The Paleoindian Period refers to a time approximately 12,000 years ago at the end of the last ice age when humans first appeared in the archeological record in North America. One of the original groups to enter what is now Canada and the United States was the Clovis culture. They encountered and hunted many species of large, now extinct mammals. They felled these "megafauna" (named such due to the large size compared to modern beasts) with spears tipped with stone points. These animals included the mastadon, mammoth, horse, tapir, ground sloth, great bison, giant beaver, giant tortoise, American lion, short-faced bear, and saber-toothed tiger. Many fossilized remains of these now extinct creatures have been found in Arkansas. Early Paleoindian stone tools have been found with the bones of many extinct mammals in many states, but not yet in Arkansas. Archaeologists divide the Paleoindian period into three subperiods: early, middle, and late. The subperiods are well represented in Arkansas on the basis of stone tools found on the surface of farm fields and on river gravel bars. The early part of the period is identified with the fluted spear point, while the middle and late portions are represented by a succession of fluted and non-fluted spear points. In Arkansas, the paleoindian period ended about 10,500 years ago (?8500 BC) as the culture evolved into what archaeologists term the Dalton culture.

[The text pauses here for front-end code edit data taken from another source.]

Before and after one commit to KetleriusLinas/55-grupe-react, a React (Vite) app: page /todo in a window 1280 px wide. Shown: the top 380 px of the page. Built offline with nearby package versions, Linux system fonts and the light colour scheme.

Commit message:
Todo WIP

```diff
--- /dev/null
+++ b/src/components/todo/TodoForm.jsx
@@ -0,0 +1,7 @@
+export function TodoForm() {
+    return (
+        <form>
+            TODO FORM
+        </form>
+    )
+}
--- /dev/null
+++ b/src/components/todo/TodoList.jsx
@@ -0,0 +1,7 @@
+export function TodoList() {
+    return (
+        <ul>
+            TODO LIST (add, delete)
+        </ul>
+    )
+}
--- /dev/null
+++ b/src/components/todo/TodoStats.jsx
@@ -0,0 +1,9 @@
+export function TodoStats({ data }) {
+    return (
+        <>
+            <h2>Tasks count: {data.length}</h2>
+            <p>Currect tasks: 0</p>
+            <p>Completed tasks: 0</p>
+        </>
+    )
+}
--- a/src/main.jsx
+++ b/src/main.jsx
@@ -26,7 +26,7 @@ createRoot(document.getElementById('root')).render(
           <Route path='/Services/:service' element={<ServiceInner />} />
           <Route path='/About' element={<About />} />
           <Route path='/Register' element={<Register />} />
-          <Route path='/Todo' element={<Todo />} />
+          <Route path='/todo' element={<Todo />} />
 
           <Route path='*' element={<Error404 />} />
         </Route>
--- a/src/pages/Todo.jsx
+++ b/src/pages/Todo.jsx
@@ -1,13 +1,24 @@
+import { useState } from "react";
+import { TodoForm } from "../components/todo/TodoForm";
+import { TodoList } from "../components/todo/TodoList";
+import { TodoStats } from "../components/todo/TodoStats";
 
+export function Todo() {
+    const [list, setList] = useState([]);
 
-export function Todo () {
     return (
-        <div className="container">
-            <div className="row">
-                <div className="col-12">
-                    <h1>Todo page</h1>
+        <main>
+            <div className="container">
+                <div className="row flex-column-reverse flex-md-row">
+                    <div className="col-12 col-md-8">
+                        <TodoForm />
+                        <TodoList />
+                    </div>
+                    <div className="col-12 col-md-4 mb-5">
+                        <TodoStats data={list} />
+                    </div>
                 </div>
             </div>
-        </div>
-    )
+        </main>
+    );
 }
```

Although Paleoindian settlement patterns can only be hypothesized from the limited data for western Arkansas, sites from this period in other areas of North America reflect a settlement pattern composed of base camps and special purpose sites, such as animal-processing stations and tool manufacturing sites.

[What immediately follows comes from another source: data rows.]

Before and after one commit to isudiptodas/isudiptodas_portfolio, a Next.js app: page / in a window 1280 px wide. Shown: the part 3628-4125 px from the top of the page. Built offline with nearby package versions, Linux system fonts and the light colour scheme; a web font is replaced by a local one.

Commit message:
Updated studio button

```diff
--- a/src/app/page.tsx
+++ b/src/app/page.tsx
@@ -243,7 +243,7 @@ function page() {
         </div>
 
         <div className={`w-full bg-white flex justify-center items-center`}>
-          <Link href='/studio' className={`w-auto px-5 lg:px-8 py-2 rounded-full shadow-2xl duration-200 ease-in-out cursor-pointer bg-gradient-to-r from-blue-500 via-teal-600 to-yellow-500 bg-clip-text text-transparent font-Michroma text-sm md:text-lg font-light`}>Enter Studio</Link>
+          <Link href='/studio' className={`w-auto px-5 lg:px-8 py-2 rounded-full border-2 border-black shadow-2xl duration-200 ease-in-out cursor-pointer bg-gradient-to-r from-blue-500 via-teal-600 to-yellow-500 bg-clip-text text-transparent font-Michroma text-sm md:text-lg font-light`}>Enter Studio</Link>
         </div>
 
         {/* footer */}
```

How did humans come to North America?
Evidence suggests that groups of hunters migrated across the Bering Land Bridge between Siberia and Alaska when the sea level was several hundred feet lower than it is today. Paleoindian campsites in central Alaska (dating to as old as ?11,800 radiocarbon years before present) are slightly older than sites in the lower forty-eight states. The stone tools in Alaska and Siberia are similar to those in the continental United States. DNA and analysis of the shape and nature of teeth point to central Asia as the origin of the Clovis culture. The route through the ice-free corridor in western Canada brought the first groups into what is today Montana, where the oldest known human burial associated with early Paleoindian tools was discovered in 1968 and was recently dated to about 11,050 radiocarbon years before present.
Did You Know?

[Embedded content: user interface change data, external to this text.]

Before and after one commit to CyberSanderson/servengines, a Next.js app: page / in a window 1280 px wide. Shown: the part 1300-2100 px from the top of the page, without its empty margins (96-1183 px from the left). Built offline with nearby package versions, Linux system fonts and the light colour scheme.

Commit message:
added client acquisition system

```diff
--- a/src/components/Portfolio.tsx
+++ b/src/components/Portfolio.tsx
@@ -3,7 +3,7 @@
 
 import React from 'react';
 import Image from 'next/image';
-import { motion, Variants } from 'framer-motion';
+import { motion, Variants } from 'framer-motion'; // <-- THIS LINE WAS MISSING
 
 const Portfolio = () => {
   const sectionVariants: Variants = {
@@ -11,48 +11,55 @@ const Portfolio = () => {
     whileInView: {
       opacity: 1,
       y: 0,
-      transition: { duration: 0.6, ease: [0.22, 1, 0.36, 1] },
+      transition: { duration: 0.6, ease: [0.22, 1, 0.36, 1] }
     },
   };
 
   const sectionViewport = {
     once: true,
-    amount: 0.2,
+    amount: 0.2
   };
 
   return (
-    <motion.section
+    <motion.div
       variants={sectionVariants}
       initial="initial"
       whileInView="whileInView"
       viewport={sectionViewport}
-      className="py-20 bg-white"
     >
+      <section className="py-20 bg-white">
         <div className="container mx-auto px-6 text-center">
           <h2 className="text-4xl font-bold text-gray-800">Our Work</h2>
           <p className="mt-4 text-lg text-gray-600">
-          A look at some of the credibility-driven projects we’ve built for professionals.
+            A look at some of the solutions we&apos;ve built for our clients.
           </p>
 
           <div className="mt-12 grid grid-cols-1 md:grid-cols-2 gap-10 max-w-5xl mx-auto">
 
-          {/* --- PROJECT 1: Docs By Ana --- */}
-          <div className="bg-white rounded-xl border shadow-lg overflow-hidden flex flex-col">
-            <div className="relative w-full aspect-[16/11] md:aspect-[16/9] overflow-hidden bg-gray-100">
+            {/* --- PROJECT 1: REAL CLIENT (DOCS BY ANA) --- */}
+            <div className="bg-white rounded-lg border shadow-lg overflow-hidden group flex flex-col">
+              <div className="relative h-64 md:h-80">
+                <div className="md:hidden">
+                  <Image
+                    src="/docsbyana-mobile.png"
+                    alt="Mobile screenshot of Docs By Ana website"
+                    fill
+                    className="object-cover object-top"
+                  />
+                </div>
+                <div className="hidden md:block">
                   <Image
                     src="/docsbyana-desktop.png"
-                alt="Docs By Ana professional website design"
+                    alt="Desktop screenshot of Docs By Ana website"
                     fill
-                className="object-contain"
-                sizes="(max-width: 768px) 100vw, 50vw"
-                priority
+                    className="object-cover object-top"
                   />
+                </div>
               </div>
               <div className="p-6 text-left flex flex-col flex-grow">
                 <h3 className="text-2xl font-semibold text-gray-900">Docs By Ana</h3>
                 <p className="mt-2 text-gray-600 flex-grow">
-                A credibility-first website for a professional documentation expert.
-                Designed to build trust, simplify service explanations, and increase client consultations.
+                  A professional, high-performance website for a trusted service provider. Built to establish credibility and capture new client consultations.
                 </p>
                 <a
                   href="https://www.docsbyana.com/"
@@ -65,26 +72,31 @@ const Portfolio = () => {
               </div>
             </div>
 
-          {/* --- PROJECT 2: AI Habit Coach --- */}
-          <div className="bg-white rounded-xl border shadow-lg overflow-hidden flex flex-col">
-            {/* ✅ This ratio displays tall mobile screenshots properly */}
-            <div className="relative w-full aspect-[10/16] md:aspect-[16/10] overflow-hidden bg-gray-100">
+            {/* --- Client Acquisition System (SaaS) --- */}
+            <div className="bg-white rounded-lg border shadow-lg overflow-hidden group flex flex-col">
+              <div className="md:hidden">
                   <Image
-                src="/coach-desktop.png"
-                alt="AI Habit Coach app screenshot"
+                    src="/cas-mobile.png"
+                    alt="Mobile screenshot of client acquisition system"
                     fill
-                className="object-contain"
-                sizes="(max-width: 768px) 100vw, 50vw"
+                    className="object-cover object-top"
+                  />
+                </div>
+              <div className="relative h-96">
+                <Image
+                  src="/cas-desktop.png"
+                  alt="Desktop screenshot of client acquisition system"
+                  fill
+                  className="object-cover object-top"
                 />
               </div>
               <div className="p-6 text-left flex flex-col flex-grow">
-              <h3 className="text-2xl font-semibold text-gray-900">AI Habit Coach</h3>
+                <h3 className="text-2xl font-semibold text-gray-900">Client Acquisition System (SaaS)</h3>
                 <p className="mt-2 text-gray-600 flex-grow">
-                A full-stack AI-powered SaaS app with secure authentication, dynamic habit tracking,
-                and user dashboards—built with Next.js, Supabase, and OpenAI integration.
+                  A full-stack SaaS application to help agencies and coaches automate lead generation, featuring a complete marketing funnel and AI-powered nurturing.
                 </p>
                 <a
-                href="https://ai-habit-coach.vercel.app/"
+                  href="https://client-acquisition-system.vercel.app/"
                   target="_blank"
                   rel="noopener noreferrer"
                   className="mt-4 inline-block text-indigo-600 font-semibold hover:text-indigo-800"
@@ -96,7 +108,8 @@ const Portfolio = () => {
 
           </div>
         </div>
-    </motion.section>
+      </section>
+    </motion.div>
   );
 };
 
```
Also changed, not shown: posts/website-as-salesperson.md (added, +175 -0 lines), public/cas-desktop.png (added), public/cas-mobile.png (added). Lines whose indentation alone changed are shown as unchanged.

The U.S. Army selected a spot overlooking the confluence of the Arkansas and Poteau Rivers for the site of a fort. Soldiers from the Rifle Regiment arrived in 1817 and named the site Fort Smith after their commanding officer, Thomas A. Smith.